_Your instructions_
For each line of the listing that contains "feature", make a copy and return it.

Segment Open

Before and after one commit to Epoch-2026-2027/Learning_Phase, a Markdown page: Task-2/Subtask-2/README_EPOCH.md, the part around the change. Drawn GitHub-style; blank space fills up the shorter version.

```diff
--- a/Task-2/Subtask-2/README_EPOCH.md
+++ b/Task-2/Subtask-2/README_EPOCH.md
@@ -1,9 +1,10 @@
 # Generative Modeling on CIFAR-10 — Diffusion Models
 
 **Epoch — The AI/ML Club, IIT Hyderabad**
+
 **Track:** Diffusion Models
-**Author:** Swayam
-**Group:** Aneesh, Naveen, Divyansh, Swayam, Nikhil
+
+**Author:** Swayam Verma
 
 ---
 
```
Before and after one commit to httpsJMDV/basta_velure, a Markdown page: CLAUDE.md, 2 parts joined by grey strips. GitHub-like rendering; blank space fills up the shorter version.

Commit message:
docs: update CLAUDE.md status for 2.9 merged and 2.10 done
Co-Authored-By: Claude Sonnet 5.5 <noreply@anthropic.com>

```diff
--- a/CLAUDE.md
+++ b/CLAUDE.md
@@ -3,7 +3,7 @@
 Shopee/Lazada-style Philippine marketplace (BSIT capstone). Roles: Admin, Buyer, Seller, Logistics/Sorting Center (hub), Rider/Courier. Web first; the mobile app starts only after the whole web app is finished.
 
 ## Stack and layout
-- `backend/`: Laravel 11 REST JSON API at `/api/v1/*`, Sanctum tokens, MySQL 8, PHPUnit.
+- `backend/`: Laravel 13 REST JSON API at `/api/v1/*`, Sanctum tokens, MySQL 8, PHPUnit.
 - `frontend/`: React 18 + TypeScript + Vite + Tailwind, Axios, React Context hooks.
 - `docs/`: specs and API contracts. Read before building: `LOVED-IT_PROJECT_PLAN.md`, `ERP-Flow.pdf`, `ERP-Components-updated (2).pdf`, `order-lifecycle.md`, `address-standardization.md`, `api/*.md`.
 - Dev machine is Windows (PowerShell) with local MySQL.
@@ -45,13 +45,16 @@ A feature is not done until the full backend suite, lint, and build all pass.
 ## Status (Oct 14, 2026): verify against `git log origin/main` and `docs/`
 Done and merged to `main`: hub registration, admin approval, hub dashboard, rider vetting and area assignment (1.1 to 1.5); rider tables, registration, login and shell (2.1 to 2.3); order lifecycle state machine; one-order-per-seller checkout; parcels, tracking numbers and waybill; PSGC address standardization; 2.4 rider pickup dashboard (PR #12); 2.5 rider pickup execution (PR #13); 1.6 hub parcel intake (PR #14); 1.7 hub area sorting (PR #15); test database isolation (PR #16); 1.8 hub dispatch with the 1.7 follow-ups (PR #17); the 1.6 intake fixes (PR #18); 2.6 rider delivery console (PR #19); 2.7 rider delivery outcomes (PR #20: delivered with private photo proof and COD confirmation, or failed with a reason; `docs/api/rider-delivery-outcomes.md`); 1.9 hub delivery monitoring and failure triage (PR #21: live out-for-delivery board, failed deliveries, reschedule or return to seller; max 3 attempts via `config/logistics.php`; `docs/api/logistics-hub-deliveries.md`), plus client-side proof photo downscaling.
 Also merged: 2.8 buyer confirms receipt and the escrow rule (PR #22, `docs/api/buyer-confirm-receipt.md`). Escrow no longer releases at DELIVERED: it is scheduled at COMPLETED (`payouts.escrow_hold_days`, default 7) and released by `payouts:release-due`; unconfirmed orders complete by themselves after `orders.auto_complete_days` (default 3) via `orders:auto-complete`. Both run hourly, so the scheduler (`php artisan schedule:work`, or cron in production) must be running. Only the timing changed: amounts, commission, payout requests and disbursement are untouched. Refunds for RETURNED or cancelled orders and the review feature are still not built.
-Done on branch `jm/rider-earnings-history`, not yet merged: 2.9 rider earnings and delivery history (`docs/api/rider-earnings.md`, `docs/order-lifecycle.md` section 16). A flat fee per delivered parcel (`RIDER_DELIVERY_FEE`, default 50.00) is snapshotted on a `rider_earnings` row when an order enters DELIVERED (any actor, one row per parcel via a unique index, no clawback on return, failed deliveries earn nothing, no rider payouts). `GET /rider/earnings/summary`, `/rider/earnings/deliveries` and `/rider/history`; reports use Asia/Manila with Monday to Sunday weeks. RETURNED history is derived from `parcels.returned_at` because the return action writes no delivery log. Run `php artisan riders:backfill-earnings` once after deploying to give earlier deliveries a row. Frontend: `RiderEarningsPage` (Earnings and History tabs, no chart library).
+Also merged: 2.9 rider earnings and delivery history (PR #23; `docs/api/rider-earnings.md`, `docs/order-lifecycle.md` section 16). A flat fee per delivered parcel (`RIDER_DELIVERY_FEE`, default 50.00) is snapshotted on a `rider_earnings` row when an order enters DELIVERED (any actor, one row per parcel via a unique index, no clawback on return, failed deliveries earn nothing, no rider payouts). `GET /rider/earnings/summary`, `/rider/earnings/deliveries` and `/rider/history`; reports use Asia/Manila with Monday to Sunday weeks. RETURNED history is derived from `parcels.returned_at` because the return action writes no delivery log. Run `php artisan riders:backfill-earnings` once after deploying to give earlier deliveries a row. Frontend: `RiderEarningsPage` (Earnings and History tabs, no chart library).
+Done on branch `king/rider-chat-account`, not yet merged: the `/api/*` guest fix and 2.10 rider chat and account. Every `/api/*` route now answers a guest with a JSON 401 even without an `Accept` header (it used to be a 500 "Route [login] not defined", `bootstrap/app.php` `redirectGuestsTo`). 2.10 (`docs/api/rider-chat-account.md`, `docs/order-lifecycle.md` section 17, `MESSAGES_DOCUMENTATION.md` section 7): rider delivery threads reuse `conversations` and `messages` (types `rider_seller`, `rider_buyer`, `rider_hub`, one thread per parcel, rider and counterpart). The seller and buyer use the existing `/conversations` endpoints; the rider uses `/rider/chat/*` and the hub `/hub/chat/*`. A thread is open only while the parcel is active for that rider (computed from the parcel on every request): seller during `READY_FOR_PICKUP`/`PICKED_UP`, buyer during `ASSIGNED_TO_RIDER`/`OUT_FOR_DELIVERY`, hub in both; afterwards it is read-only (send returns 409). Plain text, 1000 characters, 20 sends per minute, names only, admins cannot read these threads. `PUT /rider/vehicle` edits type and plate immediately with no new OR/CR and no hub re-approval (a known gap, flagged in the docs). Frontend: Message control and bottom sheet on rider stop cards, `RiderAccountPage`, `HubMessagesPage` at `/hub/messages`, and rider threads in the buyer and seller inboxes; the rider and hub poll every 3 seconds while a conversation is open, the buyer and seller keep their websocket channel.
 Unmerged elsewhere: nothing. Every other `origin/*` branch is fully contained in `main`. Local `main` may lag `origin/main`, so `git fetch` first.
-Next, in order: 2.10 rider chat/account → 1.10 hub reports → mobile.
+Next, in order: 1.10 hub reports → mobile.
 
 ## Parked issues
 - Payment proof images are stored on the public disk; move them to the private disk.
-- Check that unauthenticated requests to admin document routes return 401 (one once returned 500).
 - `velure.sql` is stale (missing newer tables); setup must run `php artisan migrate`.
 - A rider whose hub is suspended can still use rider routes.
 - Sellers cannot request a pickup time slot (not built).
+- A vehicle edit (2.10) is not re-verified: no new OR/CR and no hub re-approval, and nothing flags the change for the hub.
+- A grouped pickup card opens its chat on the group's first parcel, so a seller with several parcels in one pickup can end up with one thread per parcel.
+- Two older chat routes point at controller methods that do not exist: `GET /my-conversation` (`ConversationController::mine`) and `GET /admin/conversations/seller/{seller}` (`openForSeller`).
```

Segment Closed

_Task output_
@@ -45,13 +45,16 @@ A feature is not done until the full backend suite, lint, and build all pass.
 Also merged: 2.8 buyer confirms receipt and the escrow rule (PR #22, `docs/api/buyer-confirm-receipt.md`). Escrow no longer releases at DELIVERED: it is scheduled at COMPLETED (`payouts.escrow_hold_days`, default 7) and released by `payouts:release-due`; unconfirmed orders complete by themselves after `orders.auto_complete_days` (default 3) via `orders:auto-complete`. Both run hourly, so the scheduler (`php artisan schedule:work`, or cron in production) must be running. Only the timing changed: amounts, commission, payout requests and disbursement are untouched. Refunds for RETURNED or cancelled orders and the review feature are still not built.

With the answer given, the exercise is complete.